Tuesday December 10, 2013
Performance development planning in most companies should be well under way now. Employees deserve a concise understanding of their expectations for this quarter; in fact, clear expectations are what employees most want from you.
They also like timely feedback about how their work was perceived during the last quarter. That said, the best goals are measurable and employees should "know" how they performed. Still participating in an old-fashioned, traditional performance appraisal system? Your organization needs this information.
Performance appraisals, performance reviews, appraisal forms, whatever you want to call them, let's call them gone. As a stand-alone, annual assault, a performance appraisal is universally disliked and avoided. After all, how many people in your organization want to hear that they were less than perfect last year? How many managers want to face the arguments and diminished morale that can result from the performance appraisal process? Learn about performance management.
Ask Susan: Unfair - Changed Rating in Performance Review?
Image Copyright Pali Rao
More About Performance Management
Monday December 9, 2013
Organizations develop dress codes for a number of reasons. Some don't trust employees to dress appropriately for work. Others have a particular standard and look that they believe enhances their business objectives in the eyes of the world.
My own company's dress code is casual and the whole policy is about a paragraph long. For your workplace, consider a brief, simple dress code unless you have business objectives that require a detailed code.
Whatever else you do, please don't adopt a detailed dress code because you have a few employees who don't know how to dress for work. Deal with their business attire on an individual basis.
Casual dress is the standard for this detailed dress code that differentiates between clothing worn in manufacturing and clothing worn in the office. Learn more about casual dress in this dress code.
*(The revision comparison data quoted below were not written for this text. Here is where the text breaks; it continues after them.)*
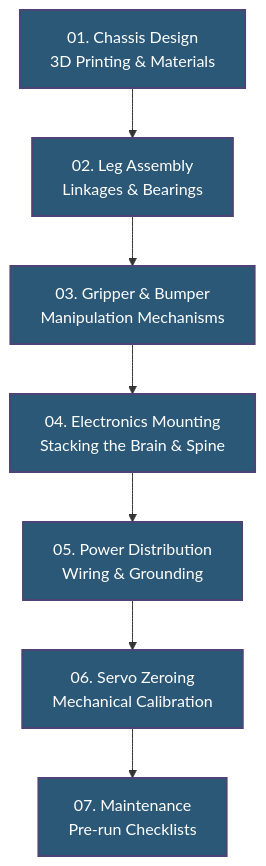
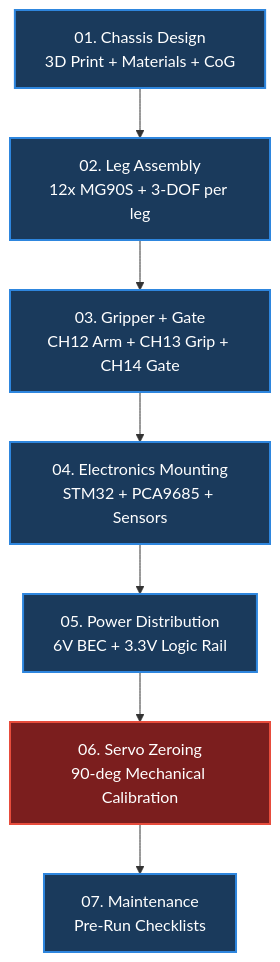
The diagram in Mechanical/README.md (sandaruns2004/FusionForce-Robotics), drawn with Mermaid before and after one commit. The commit also changed other lines of this file and 54 other files, not shown here.

````diff
--- a/Mechanical/README.md
+++ b/Mechanical/README.md
@@ -8,26 +9,20 @@
 ```mermaid
 flowchart TD
-    classDef phase fill:#2b5876,stroke:#4e4376,color:#fff,stroke-width:2px;
-    
-    A[01. Chassis Design
-3D Printing & Materials]:::phase
-    B[02. Leg Assembly
-Linkages & Bearings]:::phase
-    C[03. Gripper & Bumper
-Manipulation Mechanisms]:::phase
-    D[04. Electronics Mounting
-Stacking the Brain & Spine]:::phase
-    E[05. Power Distribution
-Wiring & Grounding]:::phase
-    F[06. Servo Zeroing
-Mechanical Calibration]:::phase
-    G[07. Maintenance
-Pre-run Checklists]:::phase
-    
+    classDef phase fill:#1a3a5c,stroke:#2e86de,color:#fff,stroke-width:2px;
+    classDef critical fill:#7b1e1e,stroke:#e74c3c,color:#fff,stroke-width:2px;
+
+    A[01. Chassis Design\n3D Print + Materials + CoG]:::phase
+    B[02. Leg Assembly\n12x MG90S + 3-DOF per leg]:::phase
+    C[03. Gripper + Gate\nCH12 Arm + CH13 Grip + CH14 Gate]:::phase
+    D[04. Electronics Mounting\nSTM32 + PCA9685 + Sensors]:::phase
+    E[05. Power Distribution\n6V BEC + 3.3V Logic Rail]:::phase
+    F[06. Servo Zeroing\n90-deg Mechanical Calibration]:::critical
+    G[07. Maintenance\nPre-Run Checklists]:::phase
+
     A --> B
     B --> C
     C --> D
     D --> E
     E --> F
     F --> G
 ```
````
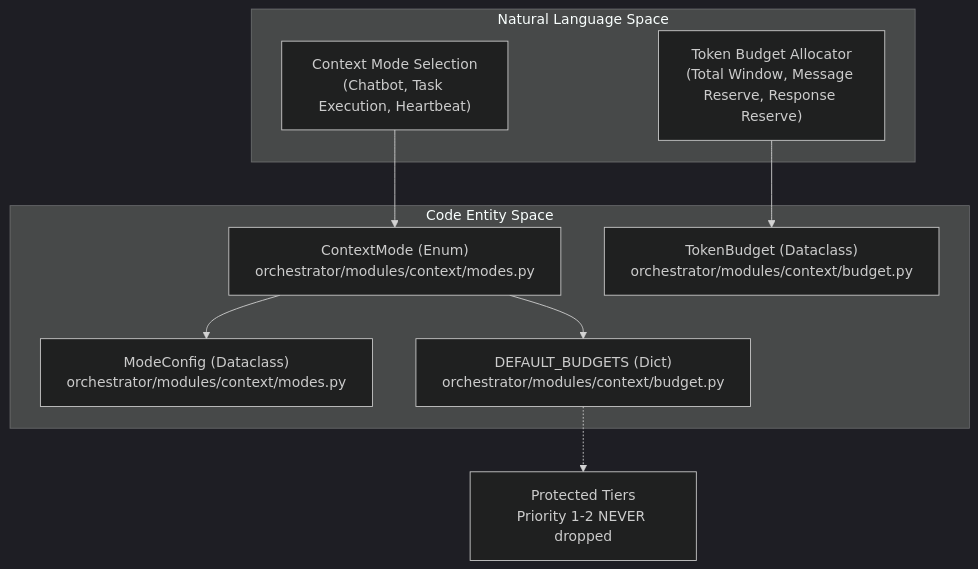
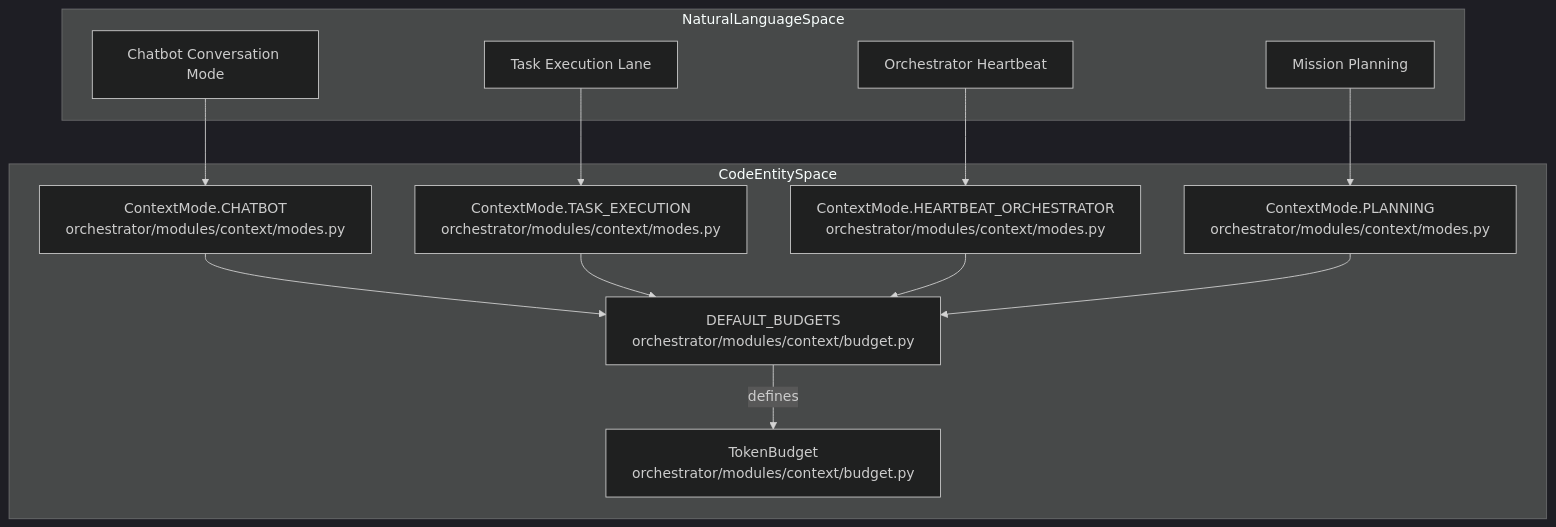
Before and after one commit to AutomatosAI/automatos-ai: the first of 3 diagrams in docs/context-service/token-budget-management.md, drawn with Mermaid (dark theme). The commit also changed other lines of this file and 188 other files, not shown here.

First line of the commit message:
docs: refresh architecture docs and add coverage for new subsystems (#1416)

````diff
--- a/docs/context-service/token-budget-management.md
+++ b/docs/context-service/token-budget-management.md
@@ -50,22 +49,30 @@
 ```mermaid
 graph TB
-    subgraph "Natural Language Space"
-        NL_Mode["Context Mode Selection<br/>(Chatbot, Task Execution, Heartbeat)"]
-        NL_Budget["Token Budget Allocator<br/>(Total Window, Message Reserve, Response Reserve)"]
+    subgraph "NaturalLanguageSpace"
+        NL_Chat["Chatbot Conversation Mode"]
+        NL_Task["Task Execution Lane"]
+        NL_Heartbeat["Orchestrator Heartbeat"]
+        NL_Planning["Mission Planning"]
     end
     
-    subgraph "Code Entity Space"
-        CM["ContextMode (Enum)<br/>orchestrator/modules/context/modes.py"]
-        MC["ModeConfig (Dataclass)<br/>orchestrator/modules/context/modes.py"]
-        TB["TokenBudget (Dataclass)<br/>orchestrator/modules/context/budget.py"]
-        DB["DEFAULT_BUDGETS (Dict)<br/>orchestrator/modules/context/budget.py"]
+    subgraph "CodeEntitySpace"
+        CM_Chat["ContextMode.CHATBOT<br/>orchestrator/modules/context/modes.py"]
+        CM_Task["ContextMode.TASK_EXECUTION<br/>orchestrator/modules/context/modes.py"]
+        CM_HB["ContextMode.HEARTBEAT_ORCHESTRATOR<br/>orchestrator/modules/context/modes.py"]
+        CM_Planning["ContextMode.PLANNING<br/>orchestrator/modules/context/modes.py"]
+        DB["DEFAULT_BUDGETS<br/>orchestrator/modules/context/budget.py"]
+        TB["TokenBudget<br/>orchestrator/modules/context/budget.py"]
     end
     
-    NL_Mode --> CM
-    CM --> MC
-    NL_Budget --> TB
-    CM --> DB
+    NL_Chat --> CM_Chat
+    NL_Task --> CM_Task
+    NL_Heartbeat --> CM_HB
+    NL_Planning --> CM_Planning
     
-    Note1["Protected Tiers<br/>Priority 1-2 NEVER dropped"]
-    DB -.-> Note1
+    CM_Chat --> DB
+    CM_Task --> DB
+    CM_HB --> DB
+    CM_Planning --> DB
+    
+    DB -->|"defines"| TB
 ```
````
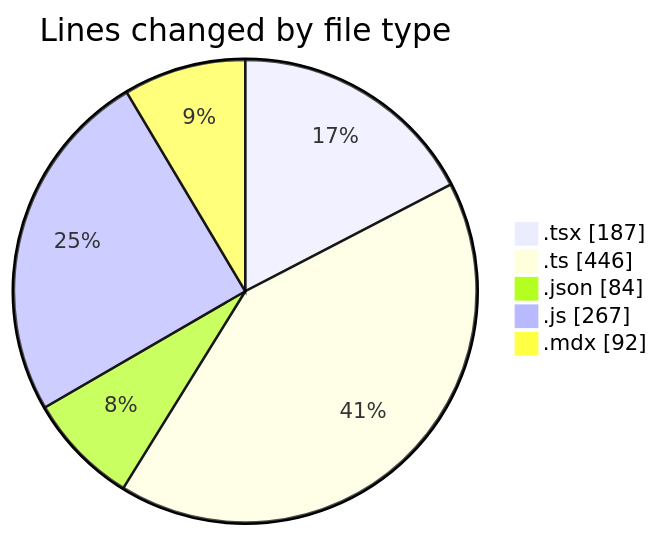
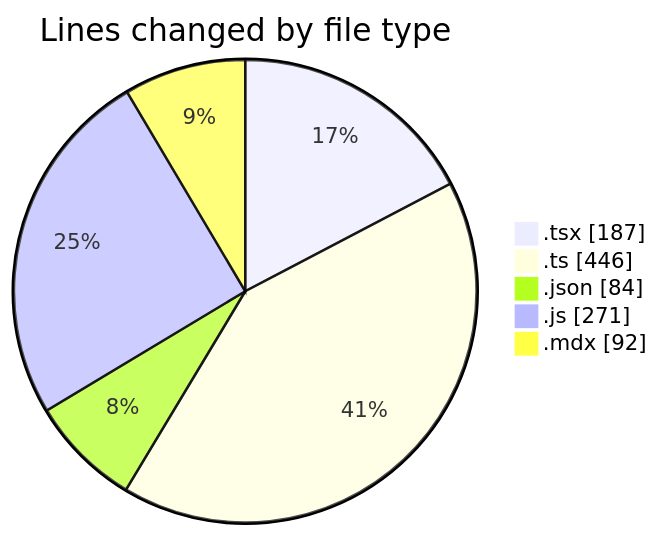
One commit to momahboobian/code-tracking changed the first of 2 diagrams in 2026-03-30/cda/README.md. Above: the diagram before and after it, drawn with Mermaid. The commit also changed other lines of this file and 1 other file, not shown here.

````diff
--- a/2026-03-30/cda/README.md
+++ b/2026-03-30/cda/README.md
@@ -24,9 +24,9 @@
 ```mermaid
 pie showData
 title Lines changed by file type
 ".tsx" : 187
 ".ts" : 446
 ".json" : 84
-".js" : 267
+".js" : 271
 ".mdx" : 92
 ```
````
Use this dress code introduction letter to introduce your dress code. This Policy Receipt Acknowledgement Sample will help you make sure that all employees are informed about and understand the dress code.
Image Copyright Christopher Robbins / Getty Images
Find additional dress codes and especially photo galleries of people dressed in casual dress - formal dress - business casual.
Monday December 9, 2013
Reader Question: Dear Susan, My company is looking into the pros and cons related to having a designation-less organization.
I have to give my Vice Presidents (as of now) a presentation on this topic. Any help that you can provide would be a starting point for me. For instance, if you have examples of companies that have implemented this (both successfully or unsuccessfully), I would appreciate your help.
Also any literature references that you may have in regards to designation-less organizations are appreciated and welcome. Thank you for any help that you can provide.
My response for the reader: Dear Arlen, I am sorry but I have not researched nor written about the topic of designation-less organizations or organizations without job titles.
In my own company, we have traditional titles. In companies that I have worked with that called every employee "associate," as an example, everyone, including customers, "knew" what the associate "really" did. As an example, the associate was "really" the VP of marketing.
I am afraid that, in my experience, a cultural change of equality (changed values) must occur first, for title-less or designation-less organizations to work or make sense. I am posting this on my blog anonymously to see what readers think. Thank you for the question and for reading my site.
Thoughts for This Reader?
I have little experience of organization that have employees with no titles or the same titles. What have you experienced? Please comment.
Image Copyright Dieter Spears
Sunday December 8, 2013
I've answered hundreds of questions from readers over the years. But, for the most part, they have been on this blog and in email and are hard to track and see by other readers. I've changed that.
Now, all reader questions and answers will be captured in a feature called, Ask Susan. In this way, all readers will benefit from the questions and answers asked by other readers. And, I will have the opportunity to assist more of you in trying to create effective, successful workplaces.
You can access your opportunity to ask questions here. You can see the complete list of questions that I have already answered by visiting my new Ask Susan Questions and Answers page.
I haven't captured all of the reader questions that I've answered over the years, but I have saved those with the most reader relevance. Your feedback is most welcome. Thank you.
Image Copyright Susan Heathfield
Questions Answered During the Past Week